1. You minimize the difference between a sample size of two and a sample size of 5 or 7 or 9, but there is in fact an enormous difference in standard deviation for a sample size of two and a sample size of seven, for example. By the time the average of team's scores would have enough sample points to be statistically significant, the season would be over.
2. Secondly, an average is only significant if it is sampling a data population that is not changing with time - but in fact ice dance scores do change with time, at least the technical elements scores. The skaters and coaches learn from their earlier competitions which elements are given low levels, and fix the problems if possible. As a result, we see the scores of most teams improve as the season continues. This happens every season, to almost every team. The score that is most representative of what a team can do will be their latest score, barring major problems in a competition.
So I say, stay with Skate Canada's approach of the best result.
Ok how about this. The current scores are the sum 44 data points for each team (mostly), over 2 SD and 2 FDs with 10 SD elements, 10 SD PCs, 14 FD elements and 10 PCs. So, in fact the standard deviations will be already be normalized because we are taking means of means for which the variation has already been removed. It is incorrect to assume that the last performance is an indicator of future performance. If we did that then every time someone had a bad day for whatever reason we would peg them at the level of competence and use that as a predictor of their future potential.
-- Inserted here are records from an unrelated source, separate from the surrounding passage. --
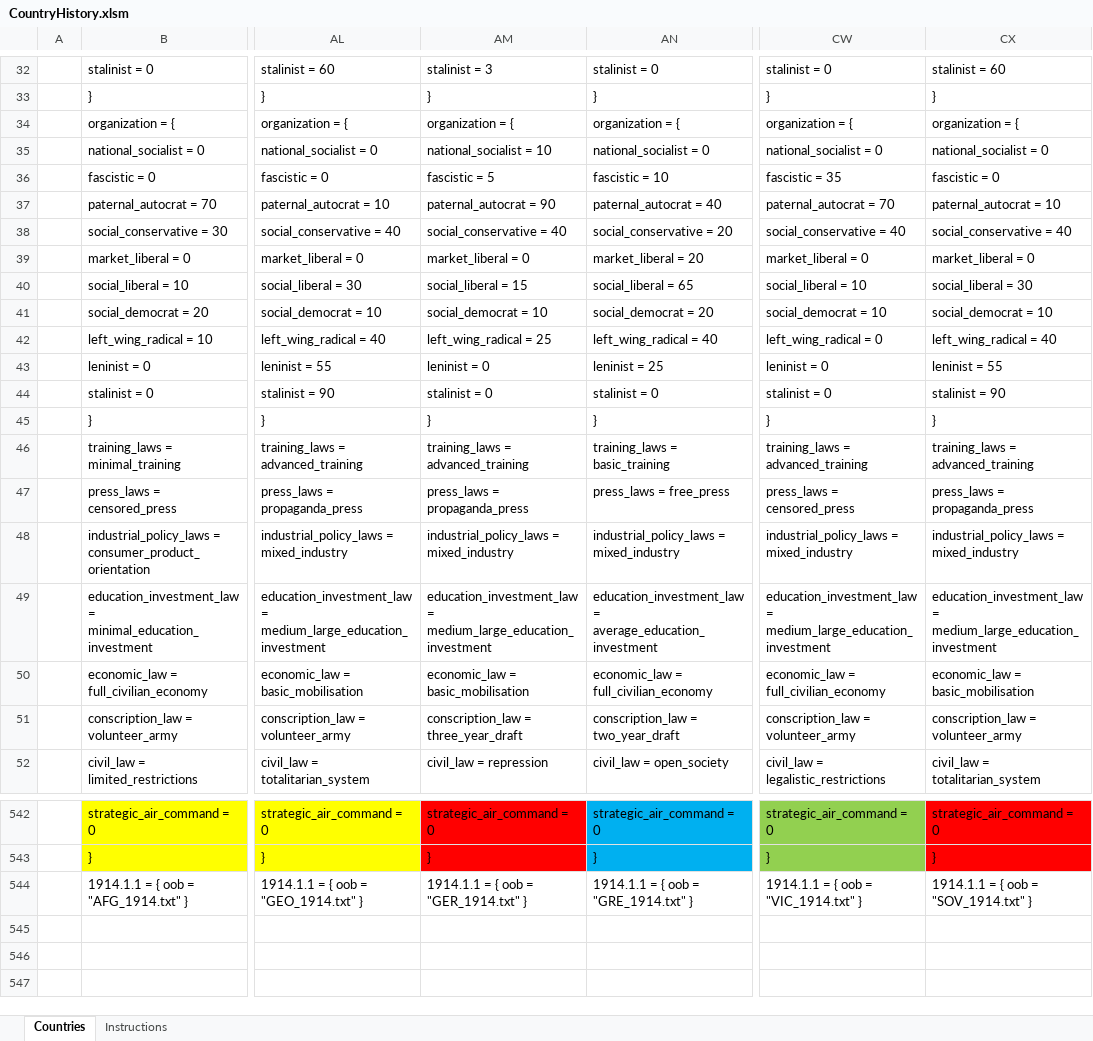
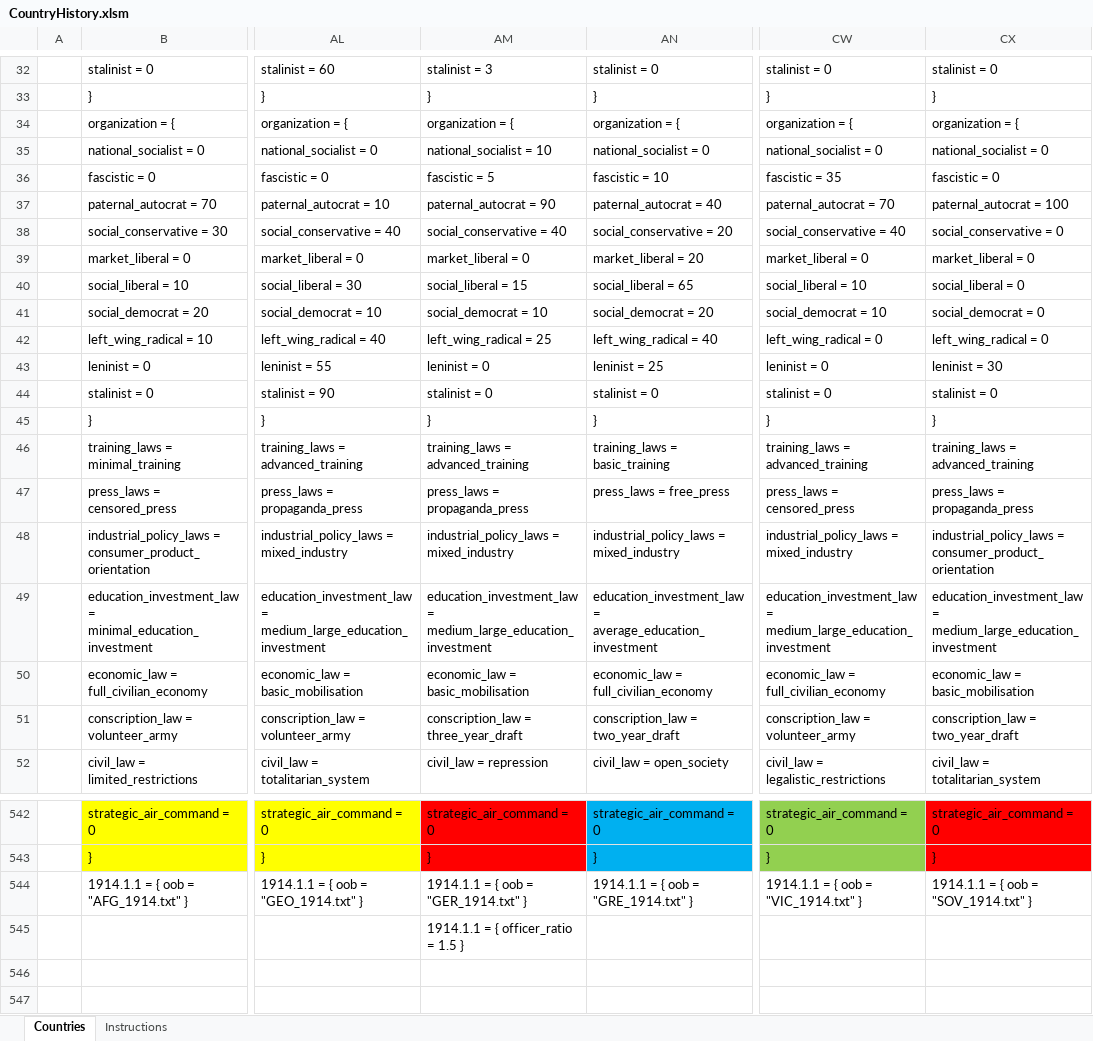
Before and after one commit to dthird3/ww1tfh, an Excel workbook: zzz_tools/CountryHistory.xlsm, sheet Countries, drawn as a sheet; only a part is shown, gaps mark what is left out; values as stored, in another font and other column widths than the file's, no borders; conditional formats not drawn; the diff covers the shown part only; the diff names each change by its address in the sheet, - before the commit and + after, or states it on an @@ line.

```diff
--- a/zzz_tools/CountryHistory.xlsm (sheet Countries)
+++ b/zzz_tools/CountryHistory.xlsm (sheet Countries)
-CX32: stalinist = 60
+CX32: stalinist = 0
-CX37: paternal_autocrat = 10
+CX37: paternal_autocrat = 100
-CX38: social_conservative = 40
+CX38: social_conservative = 0
-CX40: social_liberal = 30
+CX40: social_liberal = 0
-CX41: social_democrat = 10
+CX41: social_democrat = 0
-CX42: left_wing_radical = 40
+CX42: left_wing_radical = 0
-CX43: leninist = 55
+CX43: leninist = 30
-CX44: stalinist = 90
+CX44: stalinist = 0
-CX48: industrial_policy_laws = mixed_industry
+CX48: industrial_policy_laws = consumer_product_orientation
-CX51: conscription_law = volunteer_army
+CX51: conscription_law = two_year_draft
-AM545: (empty)
+AM545: 1914.1.1 = { officer_ratio = 1.5 }
```
Also changed, not shown: 23 edited cells elsewhere in this sheet, 2 other files.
We don’t so how can the opposite be true? Figure skating is an art and sport and skaters are human. They don’t always do what you hope they might and sometimes they knock your socks off. We can agree to disagree about the math and there is nothing we can do about the criteria. It certainly is interesting to debate it, though. Anything can happen.
I thought it was wonderful to see the ISU finally "get their act together" a bit and actually start posting performances through their own YouTube page. Welcome to the 21st Century
That said, it was a shame to see the stands essentially empty for most of the performances.
I'm not sure what to believe this early in the season. i think Poulin/Servant have the disadvantage of being in the first GP, and Orford/Williams have arguably the easiest event of the year. They should medal, or that would be a bit embarrassing. That's a gift from Skate Canada. i saw Bent/McKeen in Thornhill, and they have matured a bit and look much stronger this year. Remains to be seen how their event matches competitively. Sometimes it isn't always about the team themselves, but the event and with whom they are matched. i do think Canada has a rich field, and filling up and spreading around the assignments is a good idea, with preference to those teams who will age to Senior after this season, when most things are equal. Time will tell how some of the Novice teams that moved up will do internationally. I certainly don't buy the high scores at BC Summerskate. While i have to allow for improvement, some of the scores seemed a little bumped. Looking at the scores across the Summer competitions, for example, at Senior, Van As/Shindle have the 3rd highest SD score and 2nd highest FD score, and 2nd highest combined score only because of BC. In competition with other teams at the same time, they did not score nearly as high. Did this happen at Junior too? Perhaps to ensure teams reach the JGP threshold? I think time will tell how these teams do. Skate Canada does not always back the right teams. I just hope they give as many of the teams as possible a chance. Especially when it's a little early to tell which ones will rise this year.